» Problem requirements
The answer must consist of every line in the data below that holds the word "Patienten".

━━━━━ Available records ━━━━━

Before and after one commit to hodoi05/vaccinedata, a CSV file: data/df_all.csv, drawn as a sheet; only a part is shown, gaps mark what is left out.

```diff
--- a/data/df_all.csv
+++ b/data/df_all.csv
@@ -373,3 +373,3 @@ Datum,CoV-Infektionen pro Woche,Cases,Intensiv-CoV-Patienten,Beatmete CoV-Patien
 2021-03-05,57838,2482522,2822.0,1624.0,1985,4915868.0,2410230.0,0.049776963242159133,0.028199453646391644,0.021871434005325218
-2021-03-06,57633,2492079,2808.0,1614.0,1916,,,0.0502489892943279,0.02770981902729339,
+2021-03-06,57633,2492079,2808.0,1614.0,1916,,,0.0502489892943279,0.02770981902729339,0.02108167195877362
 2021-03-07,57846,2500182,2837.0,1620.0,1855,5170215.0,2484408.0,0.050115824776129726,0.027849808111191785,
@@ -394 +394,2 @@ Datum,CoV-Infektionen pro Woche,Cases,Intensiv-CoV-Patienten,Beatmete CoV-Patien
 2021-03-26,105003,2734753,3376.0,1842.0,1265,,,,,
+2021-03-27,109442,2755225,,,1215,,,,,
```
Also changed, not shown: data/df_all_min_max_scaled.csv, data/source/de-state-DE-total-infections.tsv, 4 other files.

━━━━━
━━━━━ Available records ━━━━━

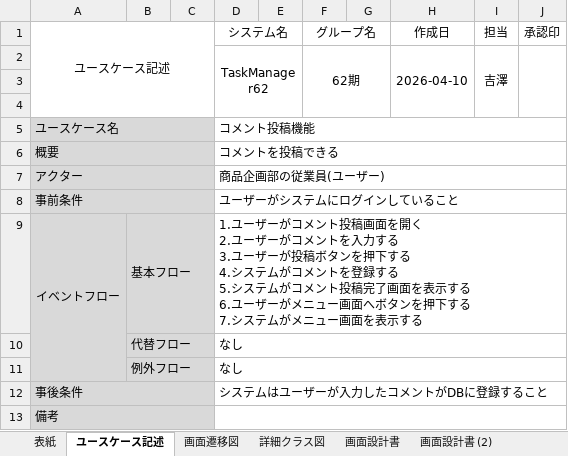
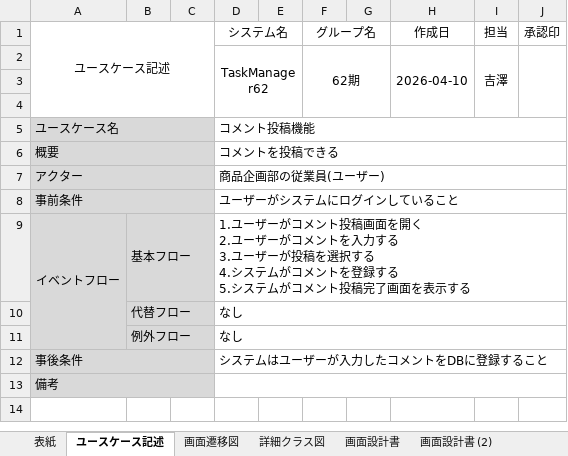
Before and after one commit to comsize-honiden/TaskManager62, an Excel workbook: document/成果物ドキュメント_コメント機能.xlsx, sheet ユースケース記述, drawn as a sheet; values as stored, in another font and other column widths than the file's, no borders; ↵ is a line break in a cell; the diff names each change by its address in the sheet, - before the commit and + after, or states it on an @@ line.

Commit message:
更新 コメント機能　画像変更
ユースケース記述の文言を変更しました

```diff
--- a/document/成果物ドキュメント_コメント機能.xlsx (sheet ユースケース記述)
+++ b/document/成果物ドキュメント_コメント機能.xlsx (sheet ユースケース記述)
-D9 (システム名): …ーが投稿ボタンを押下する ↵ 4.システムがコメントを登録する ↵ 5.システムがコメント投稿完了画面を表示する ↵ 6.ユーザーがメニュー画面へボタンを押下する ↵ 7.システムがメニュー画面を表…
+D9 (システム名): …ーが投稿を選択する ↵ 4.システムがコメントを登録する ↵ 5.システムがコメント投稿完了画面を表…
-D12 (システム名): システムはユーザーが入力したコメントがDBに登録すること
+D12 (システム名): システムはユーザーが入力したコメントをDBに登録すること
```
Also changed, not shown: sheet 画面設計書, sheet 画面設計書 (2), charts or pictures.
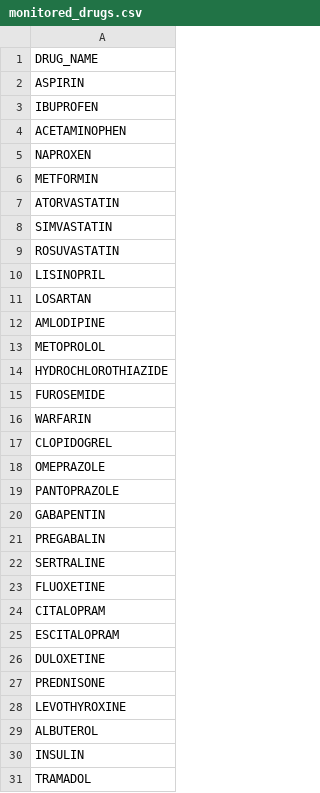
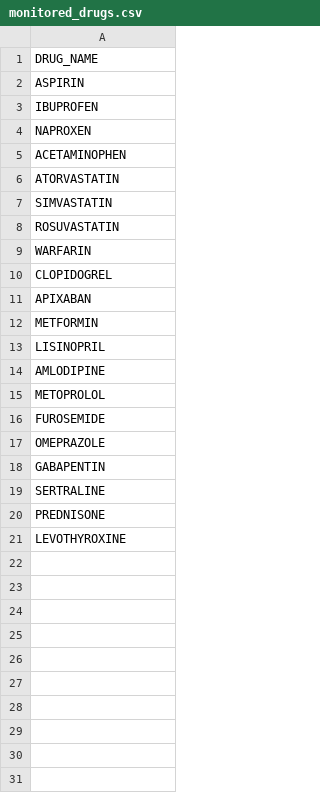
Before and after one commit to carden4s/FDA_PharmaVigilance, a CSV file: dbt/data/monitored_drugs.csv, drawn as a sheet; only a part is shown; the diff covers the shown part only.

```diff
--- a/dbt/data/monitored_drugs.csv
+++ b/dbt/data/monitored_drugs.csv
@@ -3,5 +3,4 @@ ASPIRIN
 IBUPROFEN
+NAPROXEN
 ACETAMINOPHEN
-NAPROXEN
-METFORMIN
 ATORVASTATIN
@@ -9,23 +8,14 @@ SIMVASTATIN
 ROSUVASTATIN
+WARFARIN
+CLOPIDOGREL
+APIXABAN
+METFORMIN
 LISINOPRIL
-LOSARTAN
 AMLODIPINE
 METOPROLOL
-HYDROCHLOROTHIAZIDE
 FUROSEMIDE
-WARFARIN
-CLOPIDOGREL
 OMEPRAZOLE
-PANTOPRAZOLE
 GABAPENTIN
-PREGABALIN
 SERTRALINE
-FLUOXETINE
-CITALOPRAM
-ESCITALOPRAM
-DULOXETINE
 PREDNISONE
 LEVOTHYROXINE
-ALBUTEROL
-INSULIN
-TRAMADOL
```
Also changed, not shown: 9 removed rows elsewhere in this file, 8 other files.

━━━━━

» Solution to the exercise
@@ -373,3 +373,3 @@ Datum,CoV-Infektionen pro Woche,Cases,Intensiv-CoV-Patienten,Beatmete CoV-Patien
@@ -394 +394,2 @@ Datum,CoV-Infektionen pro Woche,Cases,Intensiv-CoV-Patienten,Beatmete CoV-Patien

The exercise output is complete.